You may have played Little League baseball as a kid, and/or taken part in summer pick-up games with neighborhood friends. Those were the days before travel teams, pitching coaches, year-round training . . . and sky-rocketing college tuition.
As parents today, the last thing on our minds is the list of injuries young athletes are susceptible to from playing too much baseball. After all, Little League officials have developed age-appropriate pitch counts and rest guidelines. So, there’s nothing to worry about, right?
Wrong. According to the American Academy of Orthopaedic Surgeons, 20 percent of children ages 8 to 12 and 45 percent of 13 to14 year-olds experience arm pain during a single baseball season.

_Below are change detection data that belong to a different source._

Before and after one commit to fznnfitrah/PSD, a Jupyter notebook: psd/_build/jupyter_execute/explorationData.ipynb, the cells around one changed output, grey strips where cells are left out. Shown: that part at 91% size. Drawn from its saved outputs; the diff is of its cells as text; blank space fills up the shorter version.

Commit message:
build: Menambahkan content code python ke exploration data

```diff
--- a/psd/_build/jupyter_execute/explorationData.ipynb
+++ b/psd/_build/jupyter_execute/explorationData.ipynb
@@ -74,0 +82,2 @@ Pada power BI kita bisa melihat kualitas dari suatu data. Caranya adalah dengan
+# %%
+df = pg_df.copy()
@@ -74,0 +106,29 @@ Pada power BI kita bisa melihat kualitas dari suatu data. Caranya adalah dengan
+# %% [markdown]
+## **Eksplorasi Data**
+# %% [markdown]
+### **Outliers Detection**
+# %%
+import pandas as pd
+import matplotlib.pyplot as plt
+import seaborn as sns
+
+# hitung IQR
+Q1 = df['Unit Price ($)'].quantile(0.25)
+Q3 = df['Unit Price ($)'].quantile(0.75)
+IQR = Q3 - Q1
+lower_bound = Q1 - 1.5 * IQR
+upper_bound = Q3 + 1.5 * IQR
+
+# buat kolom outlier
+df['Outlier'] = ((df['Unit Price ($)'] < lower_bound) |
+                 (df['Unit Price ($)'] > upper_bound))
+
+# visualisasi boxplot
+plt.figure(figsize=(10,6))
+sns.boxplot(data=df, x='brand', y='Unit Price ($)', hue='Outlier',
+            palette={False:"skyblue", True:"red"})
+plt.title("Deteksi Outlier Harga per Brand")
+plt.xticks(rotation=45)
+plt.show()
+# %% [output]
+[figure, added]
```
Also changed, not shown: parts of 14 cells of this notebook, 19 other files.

Frequent overhand throwing can put tremendous stress on the shoulder and elbow, leading to debilitating injuries later in life. These injuries include tears of the SLAP, bicep and/or rotator cuff, as well as bicep tendonitis, shoulder impingement and instability. Typically, these painful conditions stem from improper mechanics and/or overuse. Experts agree that a young player can greatly reduce the chance of elbow and shoulder injuries by learning the proper mechanics of an overhead throw. Terrance Sgroi, a former high school baseball player and co-director of the Accelerated Overhead Throwing Program, explains, “A thrower should never play with pain. In fact, he or she should engage in a strengthening program before the baseball season starts. It’s also advisable to take a two-to-three month break from throwing each year to play other sports.” Sgroi has developed the Overhead Throwing Program to evaluate and correct the pitching and throwing biomechanics of young players. The program, which doesn’t require a physician’s prescription, offers:
- 20-point biomechanical analysis
- Professional indoor (youth and adult) mound and net
- Use of high speed camera capturing 500+ frames per second and slow motion analysis
- Take-home DVD
- Functional Movement Screen to identify strength and flexibility impairments
- Identification of risk factors
- Return to play protocols
- Techniques for improving control and velocity
- Strengthening and conditioning techniques
To download a free brochure or to schedule an overhead throwing evaluation for your player(s), team or club, please call 845-893-2354 or visit www.acceleraterehab.com and click on specialty programs, then Overhead Throwing Program.